• **PROBLEM DETAILS**: Write out each line of the entries exactly, starting at the first and finishing with the line that contains "you can try](https://digiash.com/scoring)**".

Stored data
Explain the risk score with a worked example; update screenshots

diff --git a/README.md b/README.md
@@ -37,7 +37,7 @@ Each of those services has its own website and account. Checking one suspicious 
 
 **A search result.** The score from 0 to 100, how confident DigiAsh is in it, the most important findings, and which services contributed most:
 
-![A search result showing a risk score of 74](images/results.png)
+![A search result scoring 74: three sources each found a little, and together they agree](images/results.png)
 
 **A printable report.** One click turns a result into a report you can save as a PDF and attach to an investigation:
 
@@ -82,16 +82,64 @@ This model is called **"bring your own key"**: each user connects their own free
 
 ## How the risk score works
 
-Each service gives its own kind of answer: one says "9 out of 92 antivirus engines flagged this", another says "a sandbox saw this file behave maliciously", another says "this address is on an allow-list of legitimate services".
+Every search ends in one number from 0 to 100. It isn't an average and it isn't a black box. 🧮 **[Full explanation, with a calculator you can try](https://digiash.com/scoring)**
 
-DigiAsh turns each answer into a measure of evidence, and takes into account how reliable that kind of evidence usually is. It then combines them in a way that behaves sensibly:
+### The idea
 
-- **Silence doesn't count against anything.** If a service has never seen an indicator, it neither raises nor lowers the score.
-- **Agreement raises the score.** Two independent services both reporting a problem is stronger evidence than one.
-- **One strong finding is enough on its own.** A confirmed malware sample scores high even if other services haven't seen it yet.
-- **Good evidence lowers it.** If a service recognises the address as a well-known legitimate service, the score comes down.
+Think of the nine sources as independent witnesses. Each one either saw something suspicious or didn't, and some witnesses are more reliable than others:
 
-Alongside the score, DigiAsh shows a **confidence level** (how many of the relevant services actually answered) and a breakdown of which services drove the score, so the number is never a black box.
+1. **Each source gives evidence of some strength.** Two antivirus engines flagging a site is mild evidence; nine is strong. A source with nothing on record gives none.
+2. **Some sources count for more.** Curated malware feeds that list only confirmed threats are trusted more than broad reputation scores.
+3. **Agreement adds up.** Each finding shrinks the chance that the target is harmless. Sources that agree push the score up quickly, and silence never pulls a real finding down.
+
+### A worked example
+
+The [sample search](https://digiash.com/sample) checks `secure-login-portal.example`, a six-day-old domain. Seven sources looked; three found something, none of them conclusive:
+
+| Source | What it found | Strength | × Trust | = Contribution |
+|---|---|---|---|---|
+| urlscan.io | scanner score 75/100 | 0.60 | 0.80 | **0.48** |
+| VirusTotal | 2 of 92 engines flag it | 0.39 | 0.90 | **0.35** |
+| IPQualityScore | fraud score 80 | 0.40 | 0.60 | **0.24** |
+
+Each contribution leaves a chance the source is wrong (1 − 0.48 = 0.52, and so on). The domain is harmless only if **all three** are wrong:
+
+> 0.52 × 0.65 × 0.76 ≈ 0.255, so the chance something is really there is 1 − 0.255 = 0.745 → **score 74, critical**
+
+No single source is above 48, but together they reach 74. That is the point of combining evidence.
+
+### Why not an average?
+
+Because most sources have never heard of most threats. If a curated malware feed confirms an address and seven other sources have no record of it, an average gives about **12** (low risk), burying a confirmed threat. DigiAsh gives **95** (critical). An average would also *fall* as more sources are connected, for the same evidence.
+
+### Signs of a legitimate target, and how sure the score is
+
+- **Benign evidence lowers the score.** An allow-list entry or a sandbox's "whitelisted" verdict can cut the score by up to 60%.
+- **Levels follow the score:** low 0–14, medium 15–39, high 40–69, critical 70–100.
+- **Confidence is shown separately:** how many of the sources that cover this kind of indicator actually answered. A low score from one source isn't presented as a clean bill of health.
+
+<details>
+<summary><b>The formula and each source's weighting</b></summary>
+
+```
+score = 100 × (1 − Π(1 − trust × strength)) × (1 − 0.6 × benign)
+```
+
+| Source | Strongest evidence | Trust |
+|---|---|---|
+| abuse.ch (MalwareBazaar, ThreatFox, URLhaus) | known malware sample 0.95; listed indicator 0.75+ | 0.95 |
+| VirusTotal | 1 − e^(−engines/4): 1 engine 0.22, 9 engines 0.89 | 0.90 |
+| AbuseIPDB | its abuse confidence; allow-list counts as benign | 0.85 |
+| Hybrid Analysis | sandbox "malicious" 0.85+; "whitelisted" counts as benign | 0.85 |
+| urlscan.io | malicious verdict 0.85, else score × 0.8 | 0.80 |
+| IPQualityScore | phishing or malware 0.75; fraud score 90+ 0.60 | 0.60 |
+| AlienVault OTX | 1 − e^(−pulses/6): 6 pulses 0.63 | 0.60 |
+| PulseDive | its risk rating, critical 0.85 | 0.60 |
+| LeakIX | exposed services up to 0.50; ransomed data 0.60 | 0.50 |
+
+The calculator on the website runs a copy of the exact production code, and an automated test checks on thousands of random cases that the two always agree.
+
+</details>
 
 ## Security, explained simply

• **TASK RESULT**:
Explain the risk score with a worked example; update screenshots

diff --git a/README.md b/README.md
@@ -37,7 +37,7 @@ Each of those services has its own website and account. Checking one suspicious 
 
 **A search result.** The score from 0 to 100, how confident DigiAsh is in it, the most important findings, and which services contributed most:
 
-![A search result showing a risk score of 74](images/results.png)
+![A search result scoring 74: three sources each found a little, and together they agree](images/results.png)
 
 **A printable report.** One click turns a result into a report you can save as a PDF and attach to an investigation:
 
@@ -82,16 +82,64 @@ This model is called **"bring your own key"**: each user connects their own free
 
 ## How the risk score works
 
-Each service gives its own kind of answer: one says "9 out of 92 antivirus engines flagged this", another says "a sandbox saw this file behave maliciously", another says "this address is on an allow-list of legitimate services".
+Every search ends in one number from 0 to 100. It isn't an average and it isn't a black box. 🧮 **[Full explanation, with a calculator you can try](https://digiash.com/scoring)**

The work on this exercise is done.